The phrase "intellectual property" to describe the patent and copyright systems has become so commonplace that few people give it a second thought. Superficially, the copyright and patent systems are structured like traditional property systems, and this has become the dominant way we think about these legal regimes.
But determining whether a legal regime is a well-behaved property system is an empirical question, not merely a matter of semantics or tradition. For example, I'm sure that New York cabbies consider their taxi medalions to be their property—and valuable property at that—but few economists would characterize the creation of such a scheme as "strengthening property rights." Effective property rights systems have two important characteristics. First, they enhance certainty and promote efficiency by establishing clear boundaries to contested resources. Real property, for example, has a system of surveying and claim recording that allows any interested person to determine who owns each plot of land and what its precise boundaries are. Second, property rights create positive incentives for productive activities by rewarding people who produce new assets or enhance existing ones.
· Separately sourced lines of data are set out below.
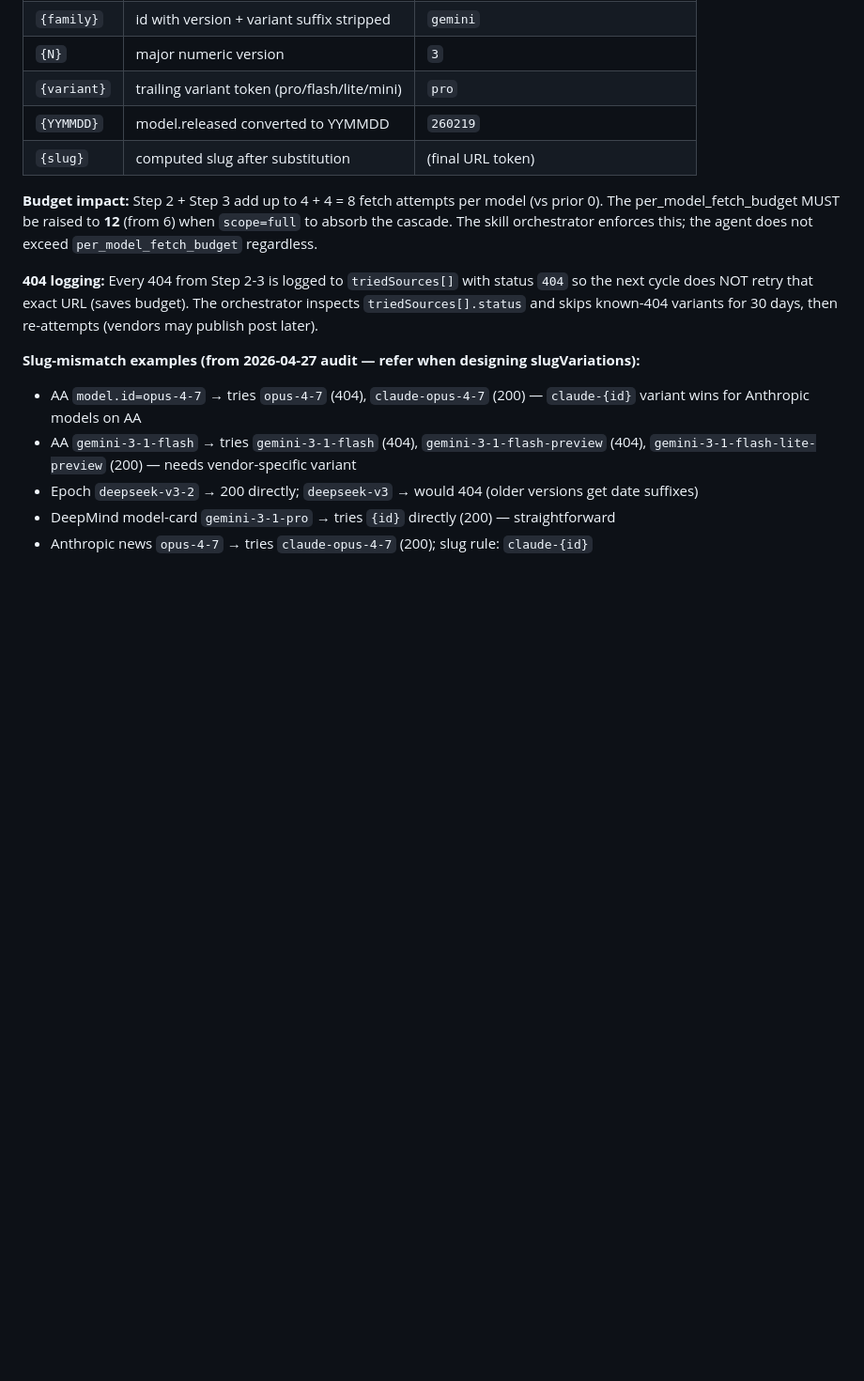
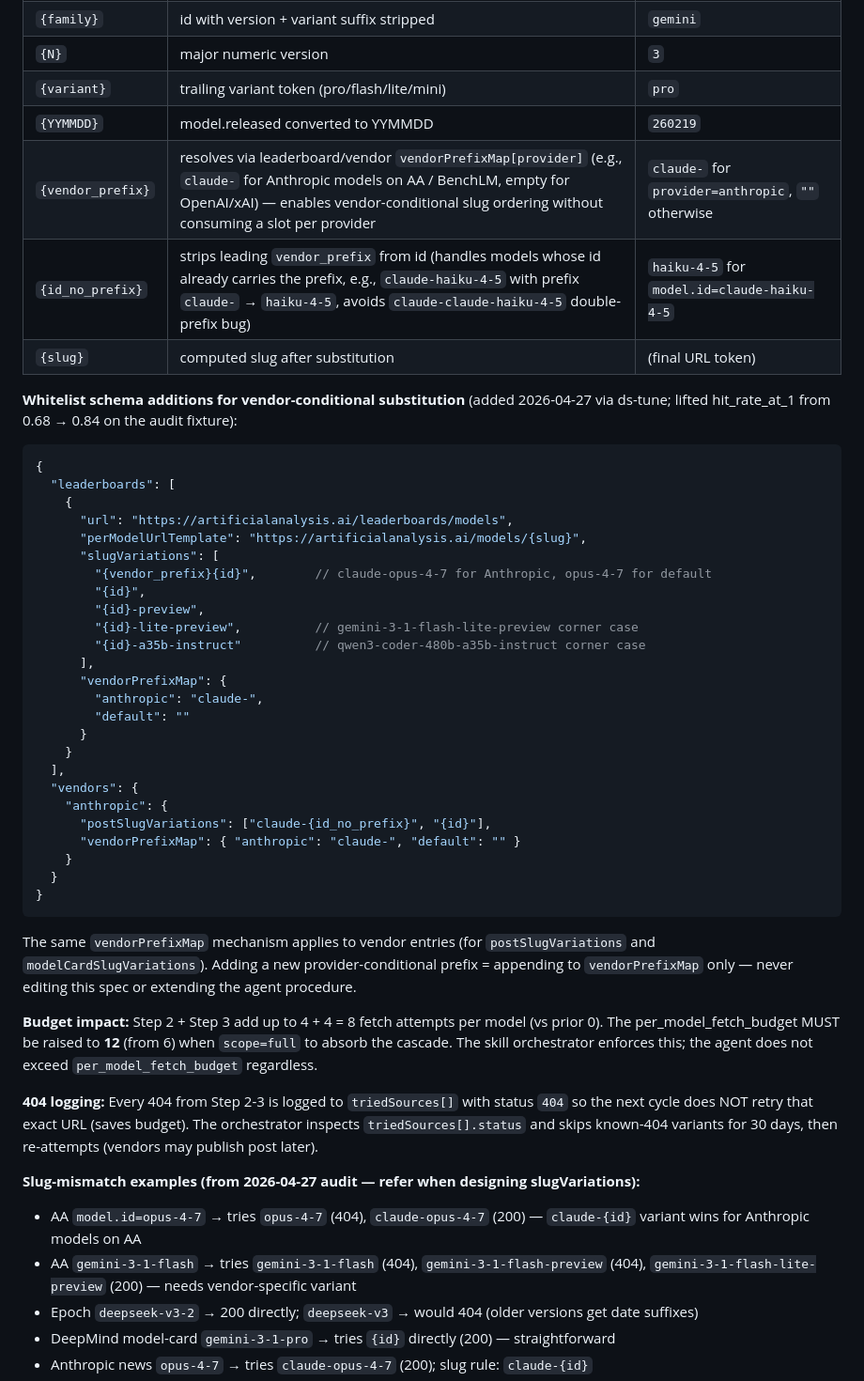
Before and after one commit to sungurerdim/aicodermap, a Markdown page: .claude/agents/aicodermap-research-agent.md, the part around the change. Shown at 94% size. Rendered like a GitHub page; blank space fills up the shorter version.

Commit message:
agent.md: document {vendor_prefix} + {id_no_prefix} placeholders + vendorPrefixMap (ds-tune 0.68 -> 0.84 hit_rate_at_1)

````diff
--- a/.claude/agents/aicodermap-research-agent.md
+++ b/.claude/agents/aicodermap-research-agent.md
@@ -681,7 +681,41 @@ For each empty bench cell on a model:
 | `{N}` | major numeric version | `3` |
 | `{variant}` | trailing variant token (pro/flash/lite/mini) | `pro` |
 | `{YYMMDD}` | model.released converted to YYMMDD | `260219` |
+| `{vendor_prefix}` | resolves via leaderboard/vendor `vendorPrefixMap[provider]` (e.g., `claude-` for Anthropic models on AA / BenchLM, empty for OpenAI/xAI) — enables vendor-conditional slug ordering without consuming a slot per provider | `claude-` for `provider=anthropic`, `""` otherwise |
+| `{id_no_prefix}` | strips leading `vendor_prefix` from id (handles models whose id already carries the prefix, e.g., `claude-haiku-4-5` with prefix `claude-` → `haiku-4-5`, avoids `claude-claude-haiku-4-5` double-prefix bug) | `haiku-4-5` for `model.id=claude-haiku-4-5` |
 | `{slug}` | computed slug after substitution | (final URL token) |
+
+**Whitelist schema additions for vendor-conditional substitution** (added 2026-04-27 via ds-tune; lifted hit_rate_at_1 from 0.68 → 0.84 on the audit fixture):
+
+```jsonc
+{
+  "leaderboards": [
+    {
+      "url": "https://artificialanalysis.ai/leaderboards/models",
+      "perModelUrlTemplate": "https://artificialanalysis.ai/models/{slug}",
+      "slugVariations": [
+        "{vendor_prefix}{id}",        // claude-opus-4-7 for Anthropic, opus-4-7 for default
+        "{id}",
+        "{id}-preview",
+        "{id}-lite-preview",          // gemini-3-1-flash-lite-preview corner case
+        "{id}-a35b-instruct"          // qwen3-coder-480b-a35b-instruct corner case
+      ],
+      "vendorPrefixMap": {
+        "anthropic": "claude-",
+        "default": ""
+      }
+    }
+  ],
+  "vendors": {
+    "anthropic": {
+      "postSlugVariations": ["claude-{id_no_prefix}", "{id}"],
+      "vendorPrefixMap": { "anthropic": "claude-", "default": "" }
+    }
+  }
+}
+```
+
+The same `vendorPrefixMap` mechanism applies to vendor entries (for `postSlugVariations` and `modelCardSlugVariations`). Adding a new provider-conditional prefix = appending to `vendorPrefixMap` only — never editing this spec or extending the agent procedure.
 
 **Budget impact:** Step 2 + Step 3 add up to 4 + 4 = 8 fetch attempts per model (vs prior 0). The per_model_fetch_budget MUST be raised to **12** (from 6) when `scope=full` to absorb the cascade. The skill orchestrator enforces this; the agent does not exceed `per_model_fetch_budget` regardless.
 
````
The first consideration cannot be an argument for treating patents as property because ideas are non-rivalrous. Once an idea has been created, it can be used freely by anyone. Hence, the analogy between patents and traditional property rights rests entirely on that second characteristic: that patents, like real property, creates incentives for productive behavior by giving inventors exclusive rights over the use of their inventions. Indeed, patents can be considered an effective property system only to the extent that it performs this function. If the existence of the patent system, on average, makes invention a more profitable activity than it would be otherwise, then it makes sense to consider patents a kind of property right. If, in contrast, the patent system creates no net incentives for innovative activity, or worse if it creates a net disincentive, then the usual incentive-based arguments for property rights simply don't apply to the patent system.
And indeed, the second characteristic (positive incentives for innovation) depends crucially on the first (clear and predictable boundaries). As we learned from Hernando de Soto, "property" systems without clear boundaries and predictable rules are an impediment, not an aid, to economic growth. A system in which boundary lines are unclear—if, say, a given plot of land is claimed by a dozen surrounding residents with no clear process for determining who is the rightful owner—the resulting uncertainty and the costs of litigation will swamp the positive incentive effects of the legal regime.
That insight is the starting point for Patent Failure, an important new book by James Bessen and Michael J. Meurer. A well-functioning patent system should look like this graph, lifted from page 139 of their book:
This shows how the patent system affects the chemical and pharmaceutical industries. The dashed line at the top shows the profits from all chemical and pharmaceutical patents, while the solid line on the bottom shows the costs to alleged infringers of patent disputes—some of which, we should remember, are innocent. As we would hope, the top line is significantly above the bottom line. The net incentive for innovation created by the patent system is the different between these lines—the profits to patent holders minus the costs to alleged infringers from patent lawsuits. While the uptick in litigation in the late 1990s is worrisome, the patent system seems to be working the way it's supposed to in these industries. The positive incentive effects of patents appear to be significantly larger than the deadweight costs of patent litigation.
In my next post, I'll show you what the graph looks like for the rest of the patent system, and discuss the implications of this for patent policy.